The countries most dependent on food imports to feed their populations are generally located in sub-Saharan Africa, with the largest of these being the Democratic Republic of the Congo, Ethiopia and Kenya. Outside of Africa, the ranks of those dependent on food imports include Iraq, Syria and North Korea. One of the major worries in a number of these countries is that central authority is weak, medical systems are fragile and it will not take much to endanger food supplies.
There is some good news. Global rice inventories are close to record high and protein supplies are adequate for now. Moreover, governments and companies have been working hard to guarantee that access to food remains available. In the U.S., the corporate sector has demonstrated a solid commitment to maintaining the flow of food. More help, however, will be needed as the sting of rising unemployment has yet to become manifest in what are likely to be Depression era-like numbers. Food distribution centers are already finding high levels of demand. If nothing else, the large numbers seeking help have caught public attention and are likely to be a factor in further efforts in Washington and other capitals to meet food security challenges head on.

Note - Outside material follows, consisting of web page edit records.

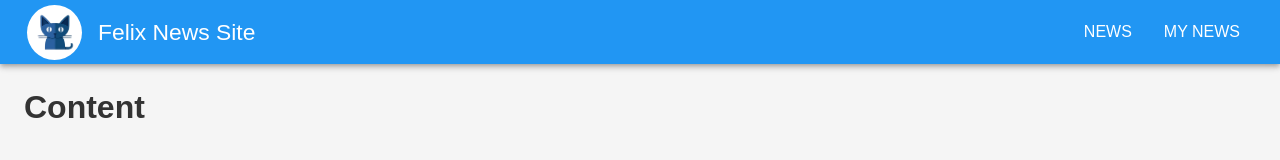
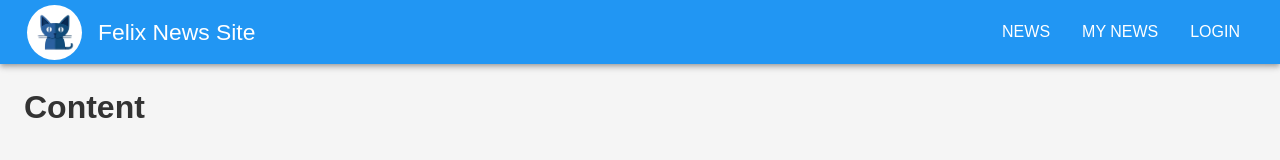
Before and after one commit to NonExistentUsername/simple-news-frontend, a React (Create React App) app: page / in a window 1280 px wide. Shown: the top 160 px of the page. Built offline with nearby package versions, Linux system fonts and the light colour scheme.

Commit message:
Add login button in header component

```diff
--- a/src/components/Header.js
+++ b/src/components/Header.js
@@ -42,6 +42,16 @@ const useStyles = makeStyles((theme) => ({
   },
 }));
 
+function LoginButton() {
+  const classes = useStyles()
+
+  return (
+    <Button href="/login" color="inherit" className={classes.button}>
+      Login
+    </Button>
+  )
+}
+
 function Header({ user }) {
   const classes = useStyles();
   const [anchorEl, setAnchorEl] = React.useState(null);
@@ -74,14 +84,15 @@ function Header({ user }) {
           My News
         </Button>
         <div>
-          <IconButton
+        {user.is_authorized ? <IconButton
             onClick={handleMenuOpen}
             aria-haspopup="true"
             color="inherit"
             style={{ padding: 0 }}
           >
-            {user.is_authorized ? <Avatar className={classes.avatar}>F</Avatar> : null}
+             <Avatar className={classes.avatar}>F</Avatar>
           </IconButton>
+          : LoginButton()}
           <Menu
             id="menu-appbar"
             anchorEl={anchorEl}
```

There is another possible scenario that could come to play, which would elevate food security concerns. What would happen if the number of deaths projected by models being used by the U.S. and other governments overestimates the number of deaths and there is a return to some type of normality? That scenario would also have to include a return to work by large numbers of people as well as advances on a preventive vaccine and better treatment protocols. If such a scenario were to unfold, the food security issue would diminish considerably. It would also do much to restore confidence in certain political leaders.
The issue that sits down the road – and concerns many governments including the U.S. – is for how long does this state of events have to be endured. Food exists now; if the coronavirus shutdown stretches out through the summer, will there be shortages of fresh fruit and vegetables? What about protein? And that says nothing to the economic carnage facing the restaurant industry. Americans have remained relatively calm for now, as have Europeans. There are not any reports thus far of largescale food riots, including in Emerging Markets. But there is a time factor at work here. A prolonged period of uncertainty over food and pandemic do not make a good combination, either for public health or the economy. There is a need for better international cooperation in both matters, while many countries will have to make a critical reassessment of their food supply security.

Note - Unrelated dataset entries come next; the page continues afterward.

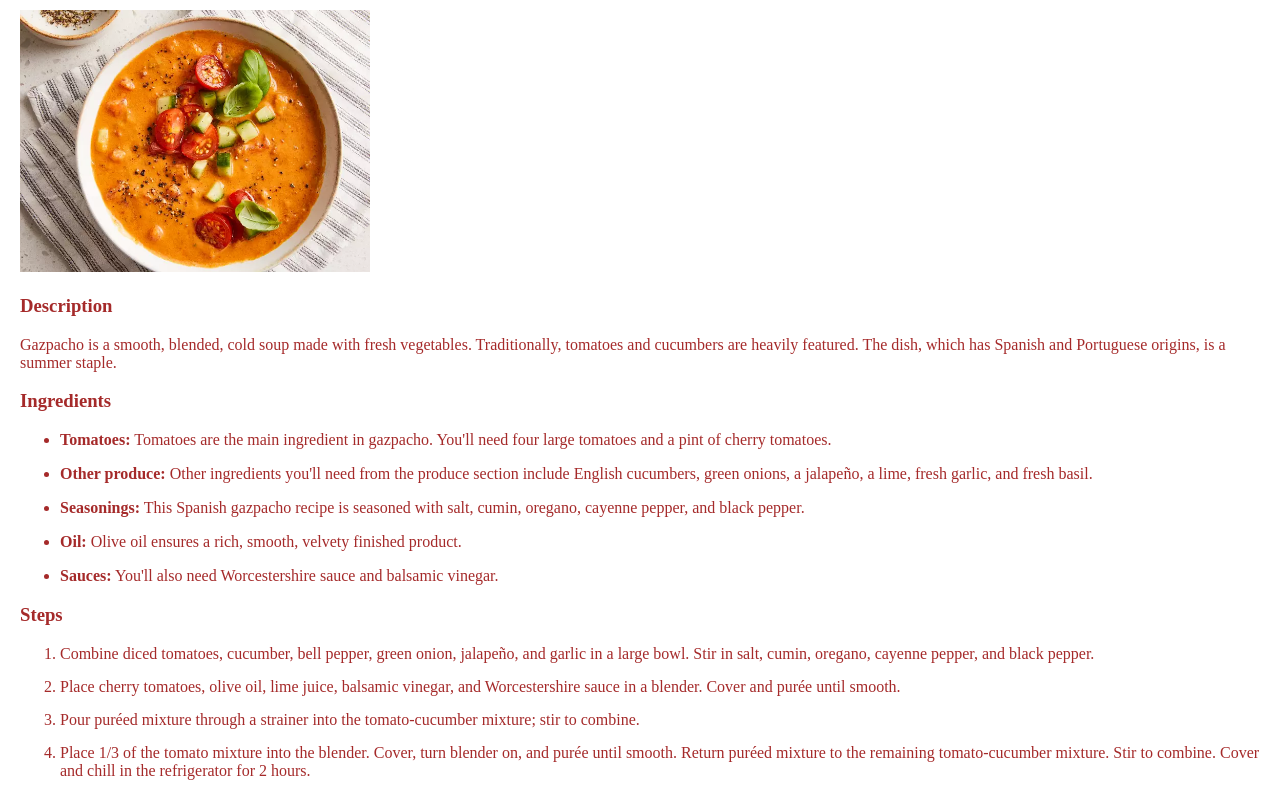
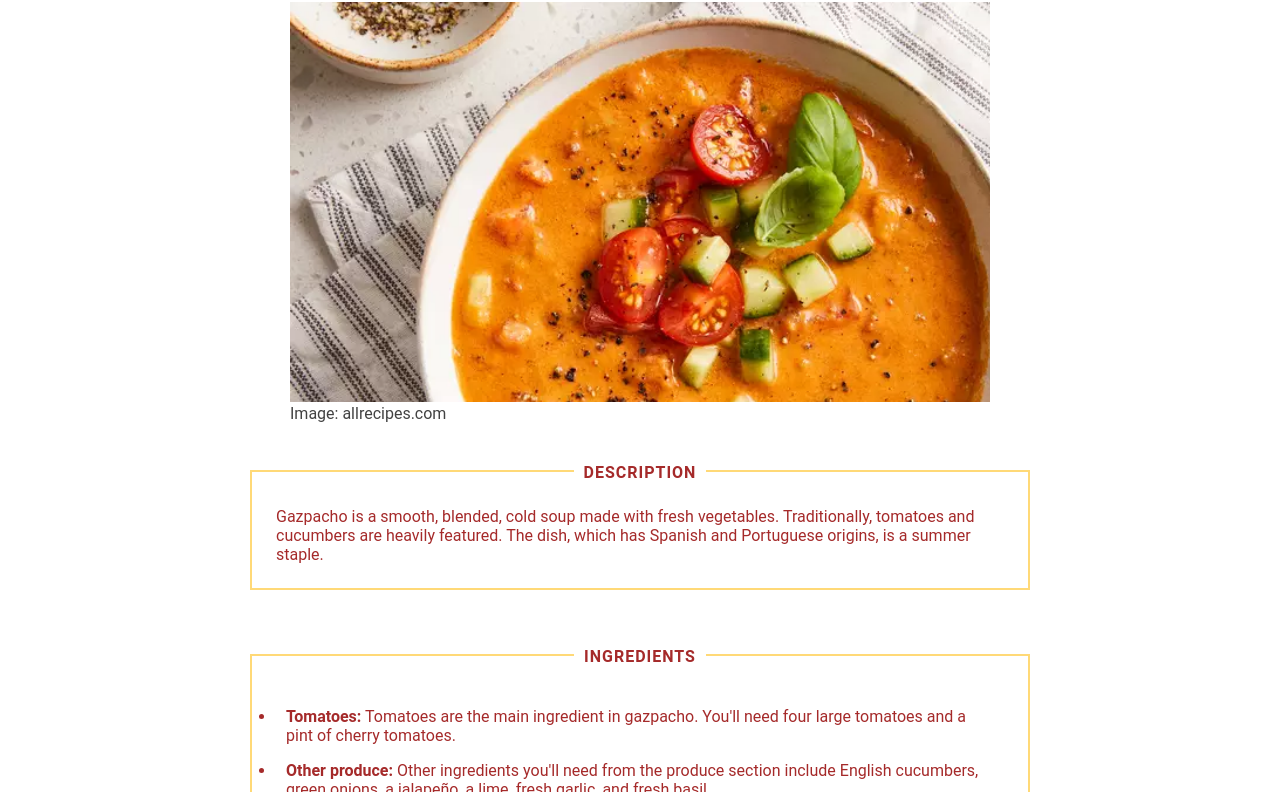
Before and after one commit to asleandro/odin-recipes, a plain HTML site: page recipes/gazpacho.html in a window 1280 px wide. Shown: the part 123-915 px from the top of the page. Drawn offline with Linux system fonts and the light colour scheme.

Commit message:
Update css/styles.css and recipes/gazpacho.html
- Change text display
- Add more styles

```diff
--- a/css/styles.css
+++ b/css/styles.css
@@ -1,14 +1,45 @@
+* {
+    box-sizing: border-box;
+}
+
 body {
-    margin: 10px;
+    display: flex;
+    flex-direction: column;
+    margin: 0 auto;
     padding: 10px;
     font-family: 'Times New Roman', Times, serif;
     color: brown;
+    -webkit-font-smoothing: antialiased;
+}
+
+div, figure, footer, h1, h2, h3, h4, h5, h6, header,
+legend, li, nav, object, ol, p, section, table, ul {
+    padding: 0;
+}
+
+p {
+    display: inline;
+}
+
+div {
+    display: block;
+}
+
+.container {
+    box-sizing: border-box;
+    flex-direction: column;
+    max-width: 800px;
+    margin: 0 auto;
+    padding: 0 10px;
+    text-align: left;
+    font-family: Roboto, Helvetica, sans-serif;
 }
 
 ol li,
 
 ul li {
     margin-bottom: 15px;
+    padding: 0 10px;
 }
 
 .menu {
@@ -49,6 +80,68 @@ ul li {
     text-decoration: underline;
 }
 
+.block-border {
+    width: 600px auto;
+    padding: 16px 24px 24px;
+    margin-bottom: 4rem;
+    border: solid 2px #ffd977;
+}
+
+.block-header {
+    font-family: roboto, helvetica, sans-serif;
+    width: fit-content;
+    margin: 0 auto;
+    text-align: center;
+    font-size: 1rem;
+    font-weight: 700;
+    letter-spacing: 1px;
+    text-transform: uppercase;
+    position: relative;
+    background: white;
+    padding: 0 10px;
+    z-index: 1;
+    top: -25px;
+}
+
+.img-block {
+    display: block;
+    margin-block-start: 1em;
+    margin-block-end: 3em;
+    margin-inline-start: 40px;
+    margin-inline-end: 40px;
+    unicode-bidi: isolate;
+}
+
+.figure-media {
+    position: relative;
+    display: inline-block;
+    max-width: 100%;
+    margin: 0 auto;
+}
+
+.img-placeholder {
+    width: 100%;
+    height: 400px;
+    overflow: hidden;
+    background-color: white;
+    object-position: center;
+}
+
+.img-caption {
+    text-align: left;
+    margin-top: 0.5px;
+    line-height: 1;
+    overflow: hidden;
+    color: #424242;
+}
+
+.img-caption-owner::before {
+    content: "Image: ";
+}
+
+
+
+
 /* Styles for smaller screens */
 
 @media (max-width: 600px) {
--- a/recipes/gazpacho.html
+++ b/recipes/gazpacho.html
@@ -1,5 +1,6 @@
 <!DOCTYPE html>
 <html lang="en">
+
 <head>
     <meta charset="UTF-8">
     <link rel="stylesheet" href="../css/styles.css">
@@ -8,33 +9,72 @@
 </head>
 
 <body>
+    <div class="container">
         <nav>
             <a href="../index.html" class="back-home">back to home</a>
         </nav>
 
         <h1>Gazpacho</h1>
-        <img src="./images/gazpacho.webp" alt="picture a gazpacho bowl" title="Gazpacho" width="350">
-
-        <h3>Description</h3>
-        <p>Gazpacho is a smooth, blended, cold soup made with fresh vegetables. Traditionally, tomatoes and cucumbers are heavily featured. The dish,
-        which has Spanish and Portuguese origins, is a summer staple. </p>
-
-        <h3>Ingredients</h3>
-        <ul><li><strong>Tomatoes:</strong> Tomatoes are the main ingredient in gazpacho. You'll need four large tomatoes and a pint of cherry tomatoes.</li></ul>
-        <ul><li><strong>Other produce:</strong> Other ingredients you'll need from the produce section include English cucumbers, green onions, a jalapeño, a lime, fresh garlic, and fresh basil.</li></ul>
-        <ul><li><strong>Seasonings:</strong> This Spanish gazpacho recipe is seasoned with salt, cumin, oregano, cayenne pepper, and black pepper.</li></ul>
-        <ul><li><strong>Oil:</strong> Olive oil ensures a rich, smooth, velvety finished product. </li></ul>
-        <ul><li><strong>Sauces:</strong> You'll also need Worcestershire sauce and balsamic vinegar.</li></ul>
+        <figure class="img-block">
+            <div class="figure-media">
+                <div class="img-placeholder">
+                    <img src="./images/gazpacho.webp" alt="picture a gazpacho bowl" title="Gazpacho" width="800px">
+                </div>
+            </div>
+            <figcaption class="img-caption">
+                <span class="img-caption-owner">
+                    <p>allrecipes.com</p>
+                </span>
+            </figcaption>
+        </figure>
 
 
-        <h3>Steps</h3>
+        <div class="block-border">
+            <div class="block-header">Description</div>
+            <p>Gazpacho is a smooth, blended, cold soup made with fresh vegetables. Traditionally, tomatoes and
+                cucumbers are heavily featured. The dish,
+                which has Spanish and Portuguese origins, is a summer staple. </p>
+        </div>
+
+        <div class="block-border">
+            <div class="block-header">INGREDIENTS</div>
+            <ul>
+                <li><strong>Tomatoes:</strong> Tomatoes are the main ingredient in gazpacho. You'll need four large
+                    tomatoes and a pint of cherry tomatoes.</li>
+            </ul>
+            <ul>
+                <li><strong>Other produce:</strong> Other ingredients you'll need from the produce section include
+                    English cucumbers, green onions, a jalapeño, a lime, fresh garlic, and fresh basil.</li>
+            </ul>
+            <ul>
+                <li><strong>Seasonings:</strong> This Spanish gazpacho recipe is seasoned with salt, cumin, oregano,
+                    cayenne pepper, and black pepper.</li>
+            </ul>
+            <ul>
+                <li><strong>Oil:</strong> Olive oil ensures a rich, smooth, velvety finished product. </li>
+            </ul>
+            <ul>
+                <li><strong>Sauces:</strong> You'll also need Worcestershire sauce and balsamic vinegar.</li>
+            </ul>
+        </div>
+
+        <div class="block-border">
+            <div class="block-header">STEPS</div>
             <ol>
-            <li>Combine diced tomatoes, cucumber, bell pepper, green onion,  jalapeño, and garlic in a large bowl. Stir in salt, cumin, oregano, cayenne pepper, and black pepper.</li>
-            <li>Place cherry tomatoes, olive oil, lime juice, balsamic vinegar, and Worcestershire sauce in a blender. Cover and purée until smooth.</li>
+                <li>Combine diced tomatoes, cucumber, bell pepper, green onion, jalapeño, and garlic in a large bowl.
+                    Stir
+                    in salt, cumin, oregano, cayenne pepper, and black pepper.</li>
+                <li>Place cherry tomatoes, olive oil, lime juice, balsamic vinegar, and Worcestershire sauce in a
+                    blender.
+                    Cover and purée until smooth.</li>
                 <li>Pour puréed mixture through a strainer into the tomato-cucumber mixture; stir to combine.</li>
-            <li>Place 1/3 of the tomato mixture into the blender. Cover, turn blender on, and purée until smooth. Return puréed mixture to the remaining tomato-cucumber mixture. Stir to combine. Cover and chill in the refrigerator for 2 hours.</li>
+                <li>Place 1/3 of the tomato mixture into the blender. Cover, turn blender on, and purée until smooth.
+                    Return
+                    puréed mixture to the remaining tomato-cucumber mixture. Stir to combine. Cover and chill in the
+                    refrigerator for 2 hours.</li>
                 <li>Season cold soup with salt and black pepper to taste. Ladle into bowls and top with basil.</li>
             </ol>
+        </div>
+</body>
 
-    </body>
 </html>
```
Lines whose indentation alone changed are shown as unchanged.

Most of us do not have the option of looking at the world through the perceptual lens of the U.S. baseball player, Yogi Berra, who is attributed with saying: “You better cut the pizza in four pieces because I’m not hungry enough to eat six.” At this stage, most people would be happy just to have one slice of pizza.